### Provided records ###

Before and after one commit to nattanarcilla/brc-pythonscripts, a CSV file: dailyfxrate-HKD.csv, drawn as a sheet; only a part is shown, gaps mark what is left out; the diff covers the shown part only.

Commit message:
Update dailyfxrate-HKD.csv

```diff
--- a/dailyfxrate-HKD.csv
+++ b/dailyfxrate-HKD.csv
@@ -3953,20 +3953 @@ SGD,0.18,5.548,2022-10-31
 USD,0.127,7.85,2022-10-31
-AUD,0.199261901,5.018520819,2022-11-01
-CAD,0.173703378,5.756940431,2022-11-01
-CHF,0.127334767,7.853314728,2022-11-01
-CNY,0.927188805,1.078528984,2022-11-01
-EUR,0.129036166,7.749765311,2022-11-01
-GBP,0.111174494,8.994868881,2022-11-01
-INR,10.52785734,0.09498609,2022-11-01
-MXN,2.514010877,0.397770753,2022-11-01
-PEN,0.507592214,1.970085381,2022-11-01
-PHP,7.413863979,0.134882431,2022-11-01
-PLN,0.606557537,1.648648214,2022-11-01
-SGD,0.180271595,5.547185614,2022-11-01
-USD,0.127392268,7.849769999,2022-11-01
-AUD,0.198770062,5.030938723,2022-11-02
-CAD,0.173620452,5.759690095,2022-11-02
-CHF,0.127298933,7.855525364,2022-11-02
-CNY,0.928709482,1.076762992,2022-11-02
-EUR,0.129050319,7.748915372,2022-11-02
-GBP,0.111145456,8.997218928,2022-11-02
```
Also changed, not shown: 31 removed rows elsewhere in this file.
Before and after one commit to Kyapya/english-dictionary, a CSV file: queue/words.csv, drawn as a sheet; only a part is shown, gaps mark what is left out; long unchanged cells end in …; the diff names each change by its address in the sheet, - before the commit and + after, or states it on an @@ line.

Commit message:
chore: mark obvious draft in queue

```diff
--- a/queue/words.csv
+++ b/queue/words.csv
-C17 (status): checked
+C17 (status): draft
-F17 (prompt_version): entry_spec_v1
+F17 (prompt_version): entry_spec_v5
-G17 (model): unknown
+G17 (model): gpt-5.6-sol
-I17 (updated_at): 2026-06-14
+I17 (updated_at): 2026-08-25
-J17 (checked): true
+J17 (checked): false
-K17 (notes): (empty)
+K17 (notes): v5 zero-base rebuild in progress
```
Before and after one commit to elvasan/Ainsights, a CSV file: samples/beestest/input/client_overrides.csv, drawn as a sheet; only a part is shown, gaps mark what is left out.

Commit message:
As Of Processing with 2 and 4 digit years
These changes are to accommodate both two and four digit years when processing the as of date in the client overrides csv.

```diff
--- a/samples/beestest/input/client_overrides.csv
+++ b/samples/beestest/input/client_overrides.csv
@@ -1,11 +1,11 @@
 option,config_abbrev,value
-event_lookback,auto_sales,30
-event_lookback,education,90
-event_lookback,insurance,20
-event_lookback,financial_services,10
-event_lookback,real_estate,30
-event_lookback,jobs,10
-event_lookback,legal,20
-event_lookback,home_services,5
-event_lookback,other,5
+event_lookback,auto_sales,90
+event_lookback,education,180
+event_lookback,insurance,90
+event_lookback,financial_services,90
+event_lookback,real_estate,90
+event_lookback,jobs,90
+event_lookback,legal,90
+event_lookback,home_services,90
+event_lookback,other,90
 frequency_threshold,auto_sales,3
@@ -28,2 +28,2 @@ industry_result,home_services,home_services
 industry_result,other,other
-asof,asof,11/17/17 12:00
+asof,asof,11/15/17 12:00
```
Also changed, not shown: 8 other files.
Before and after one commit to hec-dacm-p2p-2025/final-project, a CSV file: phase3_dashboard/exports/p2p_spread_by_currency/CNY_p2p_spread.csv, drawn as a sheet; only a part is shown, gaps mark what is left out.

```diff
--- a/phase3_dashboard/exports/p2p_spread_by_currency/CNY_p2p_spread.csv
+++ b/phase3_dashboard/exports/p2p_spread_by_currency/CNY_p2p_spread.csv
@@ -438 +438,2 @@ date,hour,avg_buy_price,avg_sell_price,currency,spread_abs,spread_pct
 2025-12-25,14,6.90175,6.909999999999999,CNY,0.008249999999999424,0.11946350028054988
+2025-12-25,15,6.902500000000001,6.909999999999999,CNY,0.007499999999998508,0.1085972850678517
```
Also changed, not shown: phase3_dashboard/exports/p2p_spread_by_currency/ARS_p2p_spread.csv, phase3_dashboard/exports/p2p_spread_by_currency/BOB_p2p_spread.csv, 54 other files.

###

*About this exercise:*
Find the word "other" in the entries above. Copy every line that has it.

*Written response:*
-event_lookback,other,5
+event_lookback,other,90
 industry_result,other,other
Also changed, not shown: 8 other files.
Also changed, not shown: phase3_dashboard/exports/p2p_spread_by_currency/ARS_p2p_spread.csv, phase3_dashboard/exports/p2p_spread_by_currency/BOB_p2p_spread.csv, 54 other files.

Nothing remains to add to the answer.